Records from a data source:
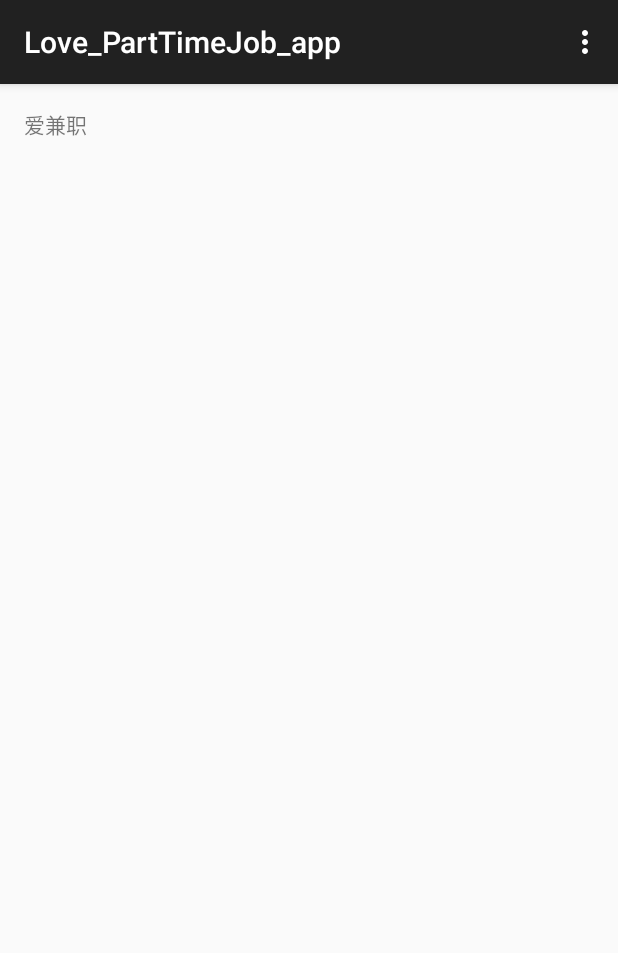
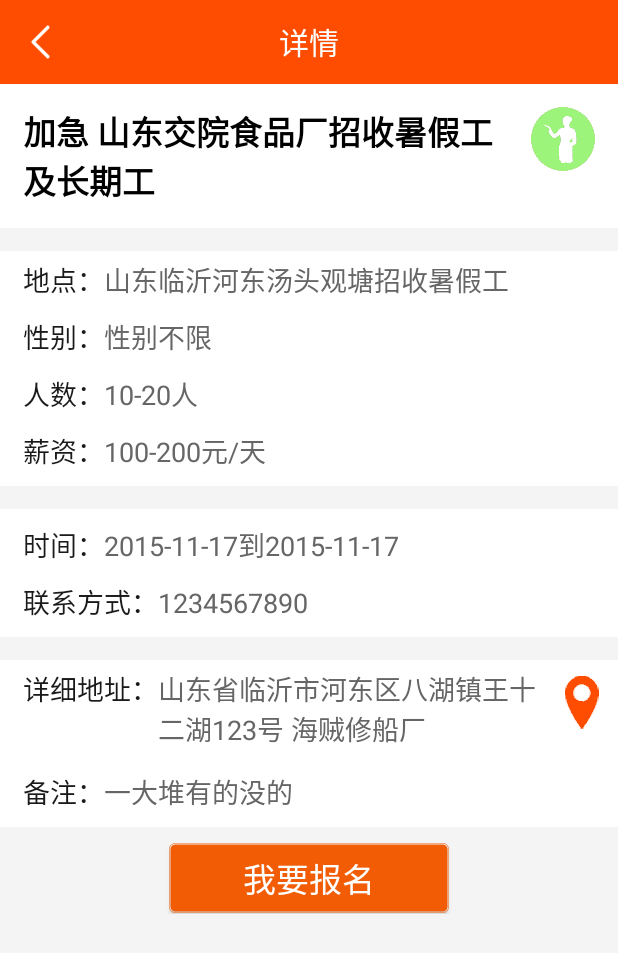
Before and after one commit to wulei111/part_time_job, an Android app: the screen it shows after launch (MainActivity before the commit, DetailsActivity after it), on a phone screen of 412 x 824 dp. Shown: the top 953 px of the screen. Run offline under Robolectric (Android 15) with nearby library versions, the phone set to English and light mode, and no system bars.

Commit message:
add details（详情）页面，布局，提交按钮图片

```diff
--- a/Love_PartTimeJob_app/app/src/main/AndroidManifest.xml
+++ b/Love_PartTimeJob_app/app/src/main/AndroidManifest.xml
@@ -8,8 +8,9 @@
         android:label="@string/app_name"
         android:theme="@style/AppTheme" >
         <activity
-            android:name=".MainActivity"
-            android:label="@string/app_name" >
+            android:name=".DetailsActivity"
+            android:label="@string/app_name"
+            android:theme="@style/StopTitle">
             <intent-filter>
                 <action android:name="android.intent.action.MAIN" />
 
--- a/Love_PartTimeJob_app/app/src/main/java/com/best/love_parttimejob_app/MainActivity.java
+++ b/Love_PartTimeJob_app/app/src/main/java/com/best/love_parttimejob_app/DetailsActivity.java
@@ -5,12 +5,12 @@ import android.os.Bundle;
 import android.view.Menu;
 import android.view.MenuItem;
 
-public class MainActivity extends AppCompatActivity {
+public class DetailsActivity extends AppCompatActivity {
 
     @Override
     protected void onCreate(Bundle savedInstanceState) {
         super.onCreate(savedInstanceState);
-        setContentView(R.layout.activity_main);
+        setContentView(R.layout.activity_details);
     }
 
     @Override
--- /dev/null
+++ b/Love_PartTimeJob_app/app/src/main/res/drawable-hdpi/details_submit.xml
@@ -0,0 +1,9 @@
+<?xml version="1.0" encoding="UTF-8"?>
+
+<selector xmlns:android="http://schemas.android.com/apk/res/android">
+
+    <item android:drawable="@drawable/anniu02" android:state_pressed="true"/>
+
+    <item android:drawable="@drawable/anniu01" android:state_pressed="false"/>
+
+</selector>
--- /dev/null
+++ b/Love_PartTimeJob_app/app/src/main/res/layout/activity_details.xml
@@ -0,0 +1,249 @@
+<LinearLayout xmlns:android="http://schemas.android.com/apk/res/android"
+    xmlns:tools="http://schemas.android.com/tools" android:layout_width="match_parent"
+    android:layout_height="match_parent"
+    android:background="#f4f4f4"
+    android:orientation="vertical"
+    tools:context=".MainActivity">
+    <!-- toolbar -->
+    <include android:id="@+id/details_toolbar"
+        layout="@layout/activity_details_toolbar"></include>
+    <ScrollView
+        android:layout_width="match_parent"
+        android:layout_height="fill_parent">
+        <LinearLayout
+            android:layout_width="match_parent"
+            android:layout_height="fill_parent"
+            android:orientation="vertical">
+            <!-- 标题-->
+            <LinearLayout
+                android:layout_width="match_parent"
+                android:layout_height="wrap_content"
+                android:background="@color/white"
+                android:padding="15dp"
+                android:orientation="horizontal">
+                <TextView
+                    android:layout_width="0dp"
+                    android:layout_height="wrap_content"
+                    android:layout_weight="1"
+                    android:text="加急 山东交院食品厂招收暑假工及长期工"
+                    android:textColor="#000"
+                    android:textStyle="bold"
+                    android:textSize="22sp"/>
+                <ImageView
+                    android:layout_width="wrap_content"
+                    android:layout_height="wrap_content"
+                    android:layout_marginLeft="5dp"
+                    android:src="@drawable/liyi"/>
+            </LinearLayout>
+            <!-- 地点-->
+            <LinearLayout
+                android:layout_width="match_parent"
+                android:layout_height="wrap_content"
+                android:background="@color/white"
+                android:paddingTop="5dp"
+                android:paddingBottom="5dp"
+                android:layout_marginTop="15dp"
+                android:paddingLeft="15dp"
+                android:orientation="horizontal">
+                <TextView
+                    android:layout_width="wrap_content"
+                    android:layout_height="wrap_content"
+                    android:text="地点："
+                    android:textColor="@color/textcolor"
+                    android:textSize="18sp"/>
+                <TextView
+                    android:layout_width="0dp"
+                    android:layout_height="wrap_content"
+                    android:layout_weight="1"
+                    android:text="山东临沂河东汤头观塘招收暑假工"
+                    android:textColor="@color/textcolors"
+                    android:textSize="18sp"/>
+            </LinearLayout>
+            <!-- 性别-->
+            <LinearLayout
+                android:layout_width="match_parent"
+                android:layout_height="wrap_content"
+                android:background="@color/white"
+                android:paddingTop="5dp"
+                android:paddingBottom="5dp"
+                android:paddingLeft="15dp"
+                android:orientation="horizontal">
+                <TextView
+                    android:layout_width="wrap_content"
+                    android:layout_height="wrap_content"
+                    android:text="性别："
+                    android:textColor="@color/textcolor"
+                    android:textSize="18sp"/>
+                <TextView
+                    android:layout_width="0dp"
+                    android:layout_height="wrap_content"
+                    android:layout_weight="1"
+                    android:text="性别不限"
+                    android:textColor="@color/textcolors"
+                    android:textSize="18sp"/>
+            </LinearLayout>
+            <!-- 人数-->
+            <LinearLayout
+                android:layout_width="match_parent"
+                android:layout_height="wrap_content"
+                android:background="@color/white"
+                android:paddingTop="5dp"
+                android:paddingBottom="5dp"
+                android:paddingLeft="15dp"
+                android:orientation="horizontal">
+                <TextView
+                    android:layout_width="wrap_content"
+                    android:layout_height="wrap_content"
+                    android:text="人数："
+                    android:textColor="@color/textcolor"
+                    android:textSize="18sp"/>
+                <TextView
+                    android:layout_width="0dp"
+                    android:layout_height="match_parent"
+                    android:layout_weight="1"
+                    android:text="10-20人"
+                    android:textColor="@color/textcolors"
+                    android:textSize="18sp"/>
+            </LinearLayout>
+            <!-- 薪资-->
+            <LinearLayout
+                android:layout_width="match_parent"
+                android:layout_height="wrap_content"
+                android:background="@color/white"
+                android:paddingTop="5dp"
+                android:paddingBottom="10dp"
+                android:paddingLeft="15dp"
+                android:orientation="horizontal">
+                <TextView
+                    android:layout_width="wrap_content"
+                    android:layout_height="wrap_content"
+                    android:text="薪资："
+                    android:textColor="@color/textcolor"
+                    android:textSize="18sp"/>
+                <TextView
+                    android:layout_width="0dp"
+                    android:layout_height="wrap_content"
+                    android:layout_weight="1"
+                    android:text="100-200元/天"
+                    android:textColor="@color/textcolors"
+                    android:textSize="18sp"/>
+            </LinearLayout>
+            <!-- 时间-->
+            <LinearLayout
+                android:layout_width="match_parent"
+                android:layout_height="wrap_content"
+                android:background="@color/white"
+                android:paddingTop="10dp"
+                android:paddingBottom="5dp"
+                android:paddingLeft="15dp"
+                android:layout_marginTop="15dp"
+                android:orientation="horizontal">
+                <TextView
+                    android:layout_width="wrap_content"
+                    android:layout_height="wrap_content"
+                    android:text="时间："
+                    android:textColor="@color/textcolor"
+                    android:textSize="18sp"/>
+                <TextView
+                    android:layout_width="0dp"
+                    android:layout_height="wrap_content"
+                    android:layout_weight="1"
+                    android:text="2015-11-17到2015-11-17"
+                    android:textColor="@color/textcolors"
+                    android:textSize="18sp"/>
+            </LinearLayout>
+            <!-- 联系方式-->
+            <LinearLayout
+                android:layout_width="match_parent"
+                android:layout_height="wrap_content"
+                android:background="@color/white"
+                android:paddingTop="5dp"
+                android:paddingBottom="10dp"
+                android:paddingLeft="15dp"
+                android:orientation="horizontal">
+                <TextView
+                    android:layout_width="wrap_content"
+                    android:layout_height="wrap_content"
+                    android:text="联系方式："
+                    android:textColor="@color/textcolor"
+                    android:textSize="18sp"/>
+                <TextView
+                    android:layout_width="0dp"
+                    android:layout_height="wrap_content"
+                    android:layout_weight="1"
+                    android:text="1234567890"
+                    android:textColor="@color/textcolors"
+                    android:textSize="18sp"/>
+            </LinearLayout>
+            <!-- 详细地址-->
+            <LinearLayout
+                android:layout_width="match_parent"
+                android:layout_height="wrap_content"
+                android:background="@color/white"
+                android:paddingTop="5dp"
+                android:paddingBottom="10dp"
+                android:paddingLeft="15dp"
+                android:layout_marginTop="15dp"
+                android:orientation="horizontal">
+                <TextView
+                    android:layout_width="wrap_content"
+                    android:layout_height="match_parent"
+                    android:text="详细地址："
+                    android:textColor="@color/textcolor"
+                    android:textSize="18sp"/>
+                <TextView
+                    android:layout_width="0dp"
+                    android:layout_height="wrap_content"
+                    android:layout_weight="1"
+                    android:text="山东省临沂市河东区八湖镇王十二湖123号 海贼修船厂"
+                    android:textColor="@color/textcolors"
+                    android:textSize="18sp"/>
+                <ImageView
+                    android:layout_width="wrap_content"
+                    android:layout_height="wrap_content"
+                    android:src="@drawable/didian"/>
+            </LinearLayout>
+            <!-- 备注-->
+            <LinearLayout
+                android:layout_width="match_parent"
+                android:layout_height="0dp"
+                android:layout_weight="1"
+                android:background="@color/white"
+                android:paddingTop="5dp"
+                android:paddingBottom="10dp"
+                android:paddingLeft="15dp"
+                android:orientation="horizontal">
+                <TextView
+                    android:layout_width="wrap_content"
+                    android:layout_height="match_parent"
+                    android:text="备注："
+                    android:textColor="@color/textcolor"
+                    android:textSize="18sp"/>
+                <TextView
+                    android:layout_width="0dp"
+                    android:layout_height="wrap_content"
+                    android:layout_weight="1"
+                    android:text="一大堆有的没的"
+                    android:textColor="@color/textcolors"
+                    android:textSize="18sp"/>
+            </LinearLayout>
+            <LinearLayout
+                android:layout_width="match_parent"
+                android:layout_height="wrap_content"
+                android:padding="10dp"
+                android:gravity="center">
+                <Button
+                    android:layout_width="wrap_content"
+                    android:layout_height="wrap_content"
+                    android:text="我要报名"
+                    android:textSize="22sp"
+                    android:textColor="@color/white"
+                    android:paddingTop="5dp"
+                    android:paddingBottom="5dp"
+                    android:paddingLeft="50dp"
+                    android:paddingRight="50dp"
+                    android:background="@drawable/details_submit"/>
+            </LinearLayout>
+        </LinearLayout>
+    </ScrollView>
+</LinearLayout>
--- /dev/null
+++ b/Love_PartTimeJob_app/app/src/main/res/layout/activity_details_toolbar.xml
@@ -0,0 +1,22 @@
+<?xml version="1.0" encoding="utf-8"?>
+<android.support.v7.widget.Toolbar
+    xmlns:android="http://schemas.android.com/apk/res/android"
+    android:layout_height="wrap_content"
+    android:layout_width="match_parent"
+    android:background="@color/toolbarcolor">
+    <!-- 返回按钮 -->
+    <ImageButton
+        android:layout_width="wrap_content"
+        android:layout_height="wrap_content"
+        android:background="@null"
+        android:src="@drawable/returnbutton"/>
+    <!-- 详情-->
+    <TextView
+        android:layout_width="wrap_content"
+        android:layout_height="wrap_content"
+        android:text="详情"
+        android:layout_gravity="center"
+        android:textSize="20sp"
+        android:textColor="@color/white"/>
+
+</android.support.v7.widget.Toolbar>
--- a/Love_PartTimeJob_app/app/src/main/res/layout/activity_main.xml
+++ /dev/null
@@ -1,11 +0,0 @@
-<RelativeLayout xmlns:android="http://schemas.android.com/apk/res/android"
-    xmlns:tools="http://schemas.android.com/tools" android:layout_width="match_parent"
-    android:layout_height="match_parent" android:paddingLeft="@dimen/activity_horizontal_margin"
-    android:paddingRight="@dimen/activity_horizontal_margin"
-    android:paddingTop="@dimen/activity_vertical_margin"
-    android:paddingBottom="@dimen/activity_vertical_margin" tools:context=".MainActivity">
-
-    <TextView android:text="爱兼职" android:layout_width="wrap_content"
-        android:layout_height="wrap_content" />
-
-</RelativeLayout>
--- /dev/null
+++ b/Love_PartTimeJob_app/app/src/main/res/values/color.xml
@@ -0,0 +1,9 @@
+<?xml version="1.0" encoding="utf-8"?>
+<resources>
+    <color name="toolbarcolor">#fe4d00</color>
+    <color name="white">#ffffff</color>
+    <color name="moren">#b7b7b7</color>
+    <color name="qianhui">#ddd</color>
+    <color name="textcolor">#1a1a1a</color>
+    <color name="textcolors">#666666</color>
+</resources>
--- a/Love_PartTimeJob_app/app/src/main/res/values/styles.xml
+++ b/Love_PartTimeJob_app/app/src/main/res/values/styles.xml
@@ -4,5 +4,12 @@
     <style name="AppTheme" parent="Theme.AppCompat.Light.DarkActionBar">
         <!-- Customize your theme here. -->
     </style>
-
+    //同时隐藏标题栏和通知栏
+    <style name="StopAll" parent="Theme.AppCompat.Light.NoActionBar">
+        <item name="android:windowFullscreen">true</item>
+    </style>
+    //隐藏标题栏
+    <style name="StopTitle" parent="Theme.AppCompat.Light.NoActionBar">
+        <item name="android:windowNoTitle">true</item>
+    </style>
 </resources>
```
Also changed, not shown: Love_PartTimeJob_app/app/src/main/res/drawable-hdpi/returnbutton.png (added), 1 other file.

■ Work to be completed: If a line of the data above contains "http", copy it out.

■ Problem solution:
+<selector xmlns:android="http://schemas.android.com/apk/res/android">
+<LinearLayout xmlns:android="http://schemas.android.com/apk/res/android"
+    xmlns:tools="http://schemas.android.com/tools" android:layout_width="match_parent"
+    xmlns:android="http://schemas.android.com/apk/res/android"
-<RelativeLayout xmlns:android="http://schemas.android.com/apk/res/android"
-    xmlns:tools="http://schemas.android.com/tools" android:layout_width="match_parent"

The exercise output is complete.